THE partner of a man killed outside his home witnessed the attack -- but did not realise it was him.
Detectives are probing whether Irishman Willie McKeeney was the victim of an ongoing hate campaign by a gang of Asian youths in the run-up to his death.
The 57-year-old died in hospital in Glasgow on Sunday after being beaten to death as he walked home from a chip shop.
His Scottish partner, Annmarie, found him lying close to their home in the Pollokshields area of the city.
She had seen the attack from the window of their ground-floor flat -- but had not known Mr McKeeney was the victim.
It was only when she went outside that she realised it was her partner.
Police said she was "completely traumatised", adding: "The fact she found him makes it even more horrendous."
Mr McKeeney, a lorry driver, was from Malin Head in Co Donegal and had moved to Scotland about five years ago. He had been thinking about moving back to Ireland recently, friends said.
Neighbours told detectives that the dead man had been "picked on" by a group of young Asian men in the area.
"He had some trouble with an Asian gang in the area and had all the tyres on his car slashed," said one shocked neighbour yesterday.
Glasgow city councillor David Meikle said: "It is important that all aspects are looked into, including the possibility that it may have been a racially motivated crime."
The dead man's partner witnessed part of the attack and called an ambulance.

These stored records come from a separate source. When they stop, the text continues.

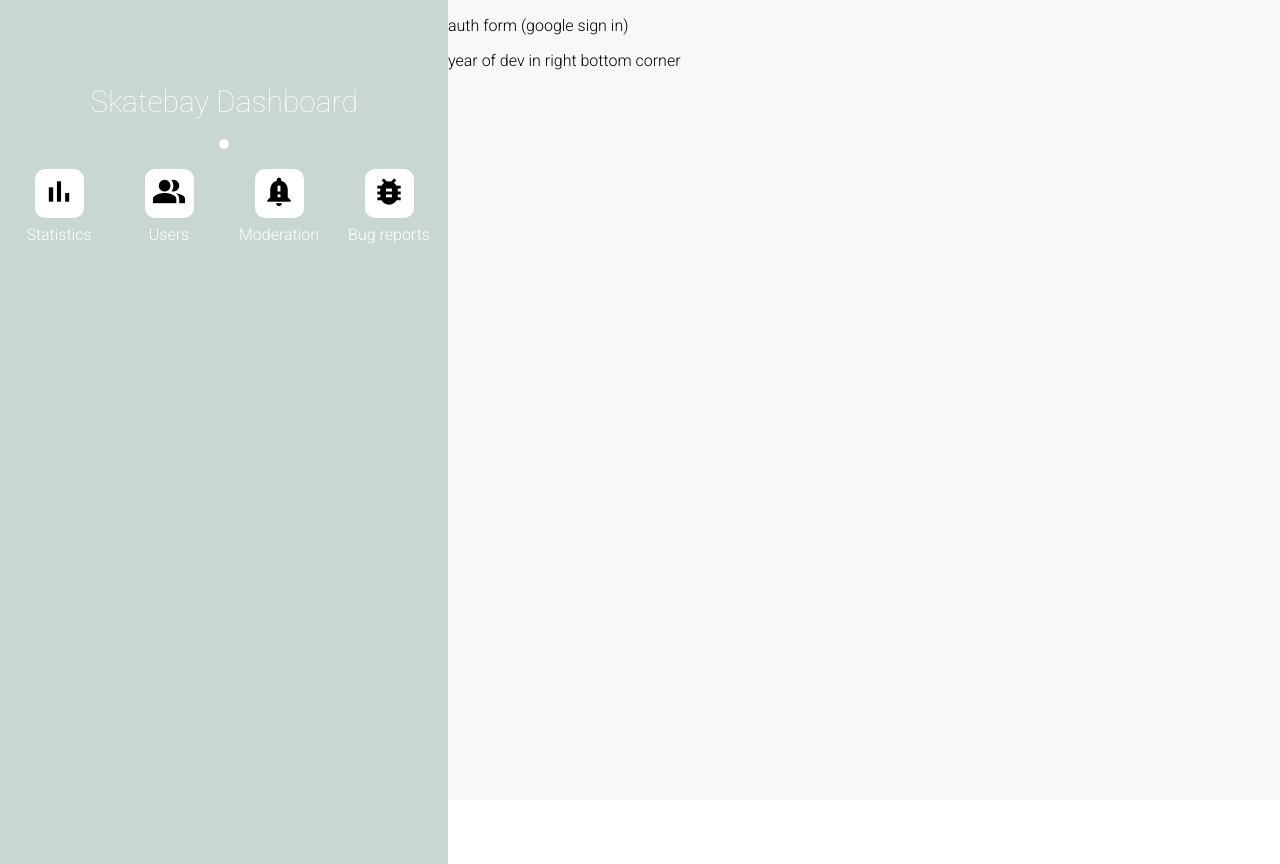
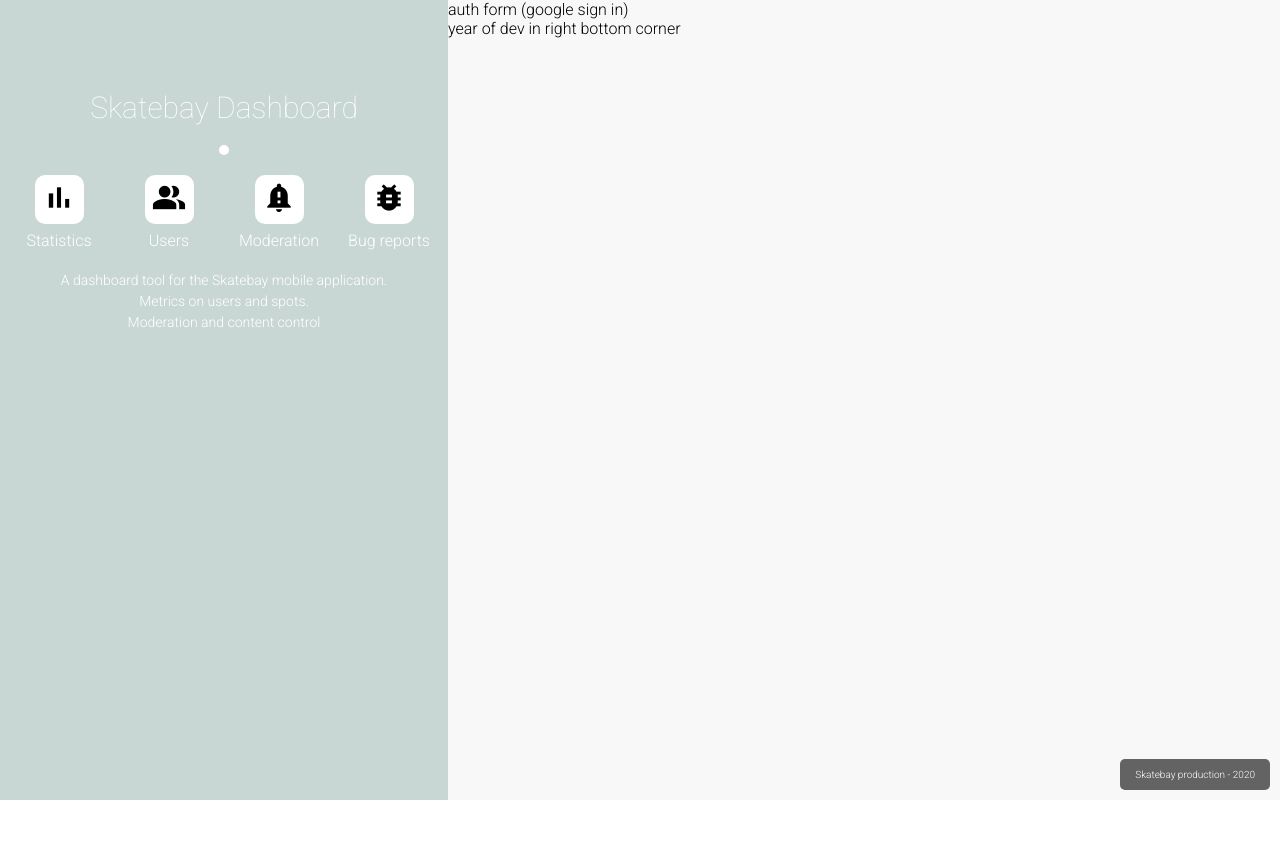
Before and after one commit to danniolsen/skatebay_dashboard, a React (Create React App) app: page / in a window 1280 px wide. After the commit the page ends 800 px from the top, so only its background shows below. Built offline with nearby package versions, Linux system fonts and the light colour scheme.

Commit message:
left info panel

```diff
--- a/src/css/index.css
+++ b/src/css/index.css
@@ -1,3 +1,7 @@
+* {
+  padding: 0;
+  margin: 0;
+}
 body {
   margin: 0;
   padding: 0;
--- a/src/screens/AuthView.js
+++ b/src/screens/AuthView.js
@@ -25,7 +25,17 @@
           <IconItem icon="notification_important" name="Moderation" />
           <IconItem icon="bug_report" name="Bug reports" />
         </section>
-        {/* - small text - icons for functionallity - ?longer text */}
+
+        <section className={s.smallText}>
+          <p className={s.tinyTxt}>
+            A dashboard tool for the Skatebay mobile application.
+          </p>
+          <p className={s.tinyTxt}>Metrics on users and spots.</p>
+          <p className={s.tinyTxt}>Moderation and content control</p>
+        </section>
+      </div>
+      <div className={s.devInfo}>
+        <p>Skatebay production - 2020</p>
       </div>
     </div>
   );
@@ -51,28 +61,27 @@
 const useStyles = makeStyles(theme => ({
   root: {
     width: "100vw",
-    height: "100vh",
     background: "#FFF"
   },
   leftCon: {
     width: "35%",
-    height: "100%",
+    height: "100vh",
     float: "left",
     textAlign: "center",
     background: "#C8D7D4",
-    paddingTop: "5%",
     [theme.breakpoints.down("sm")]: {
       width: "100%",
       height: "auto",
       paddingTop: "1%"
     }
   },
+  header: { marginTop: "20%" },
   headerTxt: { color: "#FFF", fontWeight: 100, fontSize: 30 },
   ball: {
     width: "10px",
     height: "10px",
     background: "#FFF",
-    margin: "auto",
+    margin: "20px auto",
     borderRadius: 7.5
   },
   section: {
@@ -95,16 +104,29 @@
   },
   icon: { padding: 5, width: 39, background: "#FFF", borderRadius: 10 },
   iconTxt: { color: "#FFF", marginTop: 7 },
+  smallText: { color: "#FFF", fontSize: 14, marginTop: "5%" },
+  tinyTxt: { marginTop: "5px" },
+
   // right
   rightCon: {
     width: "65%",
-    height: "100%",
+    height: "100vh",
     float: "right",
     background: "#F8F8F8",
     [theme.breakpoints.down("sm")]: {
       width: "100%",
       height: "auto"
     }
+  },
+  devInfo: {
+    position: "fixed",
+    bottom: 10,
+    right: 10,
+    padding: "10px 15px",
+    fontSize: 10,
+    color: "#FFF",
+    borderRadius: 5,
+    background: "rgba(000,000,000, 0.6)"
   }
 }));
 
```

She accompanied him to the city's Victoria Infirmary where he died shortly afterwards.
Detective Chief Inspector David Gailey told a press conference: "Mr McKeeney had been out socialising . . . and was making his way home when the attack took place.
"At the moment it would appear that it was a completely unprovoked attack.
"There is the possibility that someone heard or saw something that will help us catch those responsible for this vicious murder."
The two men police want to talk to are of Asian appearance.
In Malin Head yesterday, friends said the victim was "a decent, quiet man" who would "run a mile from a fight".
Shocked locals in the remote Inishowen peninsula said Mr McKeeney's four brothers and two sisters are devastated.
One of them -- Henry -- was told the tragic news in the US yesterday and is making arrangements to fly home from Boston.
"Willie was a great fella who wouldn't harm a fly and wouldn't know how to harm a fly," said local man Seamus Doherty.